Robert Tanitch reviews the latest DVDs
Baptiste (Acorn). The charismatic Tchéky Karyo is Baptiste, the French detective. The script is by Harry Williams and Jack Williams who wrote The Missing series in which he originally appeared. The setting is Amsterdam, famous for its beautiful canals and its sleazy red light district. A Rumanian gang is sex trafficking. A girl has gone missing. There’s a holdall full of cash. People are being murdered. Family members are in danger. Safe houses are no longer safe. There are plenty of surprises and thrills to keep you watching. Tom Hollander (looking very haggard) has a key role and there is good support from Boris Van Severen as cop and Alec Secareanu as killer.
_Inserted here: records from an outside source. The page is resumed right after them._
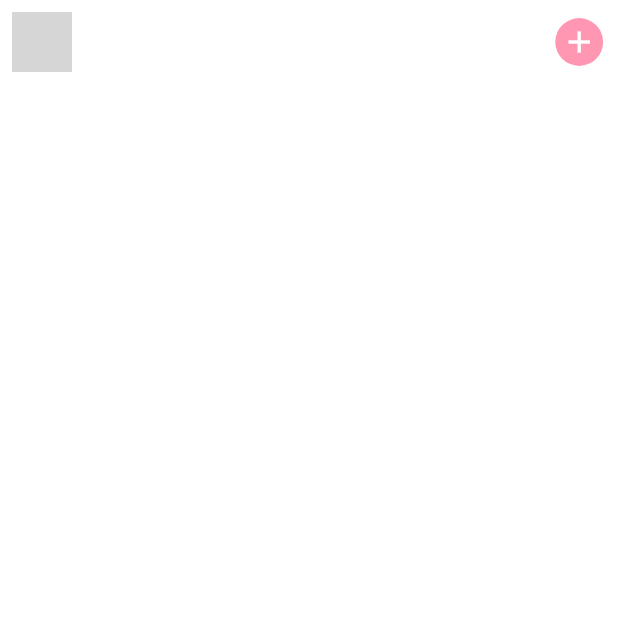
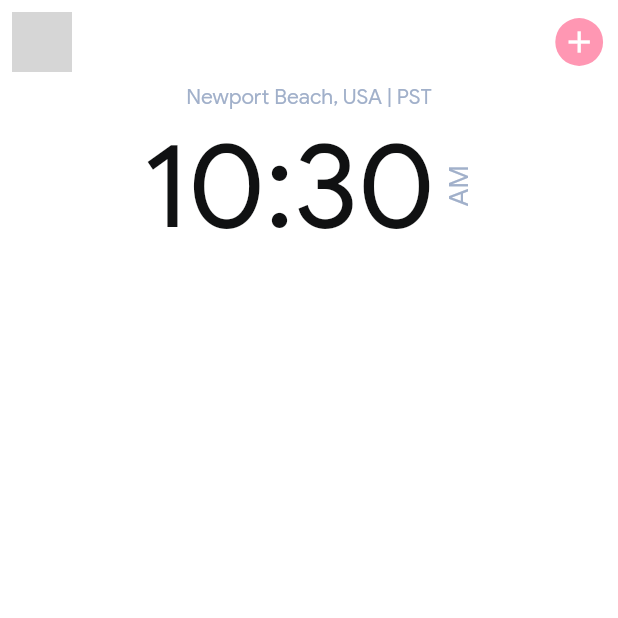
Before and after one commit to zendy199x/Flutter-Analog-Clock-Dark-Light-App, a Flutter app: the screen it shows after launch, on a phone screen of 412 x 824 dp, the top half of it. Run offline on Flutter 3.47's test engine with Material 2 defaults, Android fonts, the light colour scheme and no system bars; our stand-ins replace flutter_svg; grey boxes are pictures that could not be loaded.

Commit message:
feat: Digital Clock

```diff
--- /dev/null
+++ b/lib/screens/components/body.dart
@@ -0,0 +1,27 @@
+import 'package:analog_clock/screens/components/time_in_hour_and_minute.dart';
+import 'package:flutter/material.dart';
+
+class Body extends StatefulWidget {
+  const Body({Key? key}) : super(key: key);
+
+  @override
+  _BodyState createState() => _BodyState();
+}
+
+class _BodyState extends State<Body> {
+  @override
+  Widget build(BuildContext context) {
+    return SizedBox(
+      width: double.infinity,
+      child: Column(
+        children: [
+          Text(
+            "Newport Beach, USA | PST",
+            style: Theme.of(context).textTheme.bodyText2,
+          ),
+          const TimeInHourAndMinute(),
+        ],
+      ),
+    );
+  }
+}
--- /dev/null
+++ b/lib/screens/components/time_in_hour_and_minute.dart
@@ -0,0 +1,62 @@
+import 'dart:async';
+
+import 'package:analog_clock/size_config.dart';
+import 'package:flutter/material.dart';
+
+class TimeInHourAndMinute extends StatefulWidget {
+  const TimeInHourAndMinute({Key? key}) : super(key: key);
+
+  @override
+  _TimeInHourAndMinuteState createState() => _TimeInHourAndMinuteState();
+}
+
+class _TimeInHourAndMinuteState extends State<TimeInHourAndMinute> {
+  TimeOfDay _timeOfDay = TimeOfDay.now();
+  bool _hourOfPeriod = false;
+
+  @override
+  void initState() {
+    super.initState();
+    Timer.periodic(const Duration(seconds: 1), (timer) {
+      if (_timeOfDay.minute != TimeOfDay.now().minute) {
+        setState(() {
+          _timeOfDay = TimeOfDay.now();
+        });
+      }
+    });
+  }
+
+  @override
+  Widget build(BuildContext context) {
+    String _period = _timeOfDay.period == DayPeriod.am ? "AM" : "PM";
+
+    return GestureDetector(
+      onTap: () {
+        setState(() {
+          _hourOfPeriod = !_hourOfPeriod;
+        });
+      },
+      child: Row(
+        mainAxisAlignment: MainAxisAlignment.center,
+        children: [
+          Text(
+            // if you use _timeOfDay.hourOfPeriod then it will show 08:10 like that
+            // But we want 8:10
+            "${_hourOfPeriod ? _timeOfDay.hourOfPeriod : _timeOfDay.hour}:${_timeOfDay.minute > 9 ? _timeOfDay.minute : "0" + _timeOfDay.minute.toString()}",
+            style: Theme.of(context).textTheme.headline1,
+          ),
+          if (!_hourOfPeriod) ...[
+            const SizedBox(width: 5),
+            RotatedBox(
+              quarterTurns: 3,
+              child: Text(
+                _period,
+                style: TextStyle(fontSize: getProportionateScreenWidth(18)),
+              ),
+            ),
+          ],
+        ],
+      ),
+    );
+  }
+}
--- a/lib/screens/home_screen.dart
+++ b/lib/screens/home_screen.dart
@@ -1,3 +1,4 @@
+import 'package:analog_clock/screens/components/body.dart';
 import 'package:analog_clock/size_config.dart';
 import 'package:flutter/material.dart';
 import 'package:flutter_svg/svg.dart';
@@ -11,6 +12,7 @@ class HomeScreen extends StatelessWidget {
     SizeConfig().init(context);
     return Scaffold(
       appBar: buildAppBar(context),
+      body: const Body(),
     );
   }
 
--- a/lib/theme.dart
+++ b/lib/theme.dart
@@ -1,5 +1,6 @@
 import 'package:analog_clock/constants.dart';
 import 'package:flutter/material.dart';
+import 'package:flutter/widgets.dart';
 // import 'package:google_fonts/google_fonts.dart';
 
 // Our light/Primary Theme
@@ -61,7 +62,11 @@ ThemeData darkThemeData(BuildContext context) {
       bodyText1: TextStyle(color: kBodyTextColorDark),
       bodyText2: TextStyle(color: kBodyTextColorDark),
       headline4: TextStyle(color: kTitleTextDarkColor, fontSize: 32),
-      headline1: TextStyle(color: kTitleTextDarkColor, fontSize: 80),
+      headline1: TextStyle(
+        color: kTitleTextDarkColor,
+        fontWeight: FontWeight.w300,
+        fontSize: 80,
+      ),
     ),
   );
 }
```
Also changed, not shown: 2 other files.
Lizzie (Bulldog). Lizzie Borden took an axe. And gave her father forty whacks. When she saw what she had done, She gave her mother forty-one. Lizzie was acquitted. The all-male jury in Massachusetts 1892 could not believe an upper class well bred woman could have committed such a horrendous murder. The story has been told many times. This feminist version claims Lizzie (Chloë Sevigny, far more beautiful than the real Lizzie) was epileptic and had a lesbian relationship with her maid (Kristen Stewart). The most startling innovation is that Lizzie was stark naked when she murdered her step-mum and dad. Denis O’Hare is a perfect wicked uncle for a melodrama.
The White Reindeer (Eureka). A Finnish folktale from Lapland is filmed in a stark snowy landscape. A woman with a voracious sexual appetite misses her absent husband who is away herding reindeer. With a magic potion she transforms herself into a white deer and entices men and then murders them when they give chase. Erik Blomberg made this low-budget film in 1952; but it feels as if it was made much, much earlier. The acting is silent film acting. The stark landscape and the reindeer (the huge number of them) upstage the humans every time.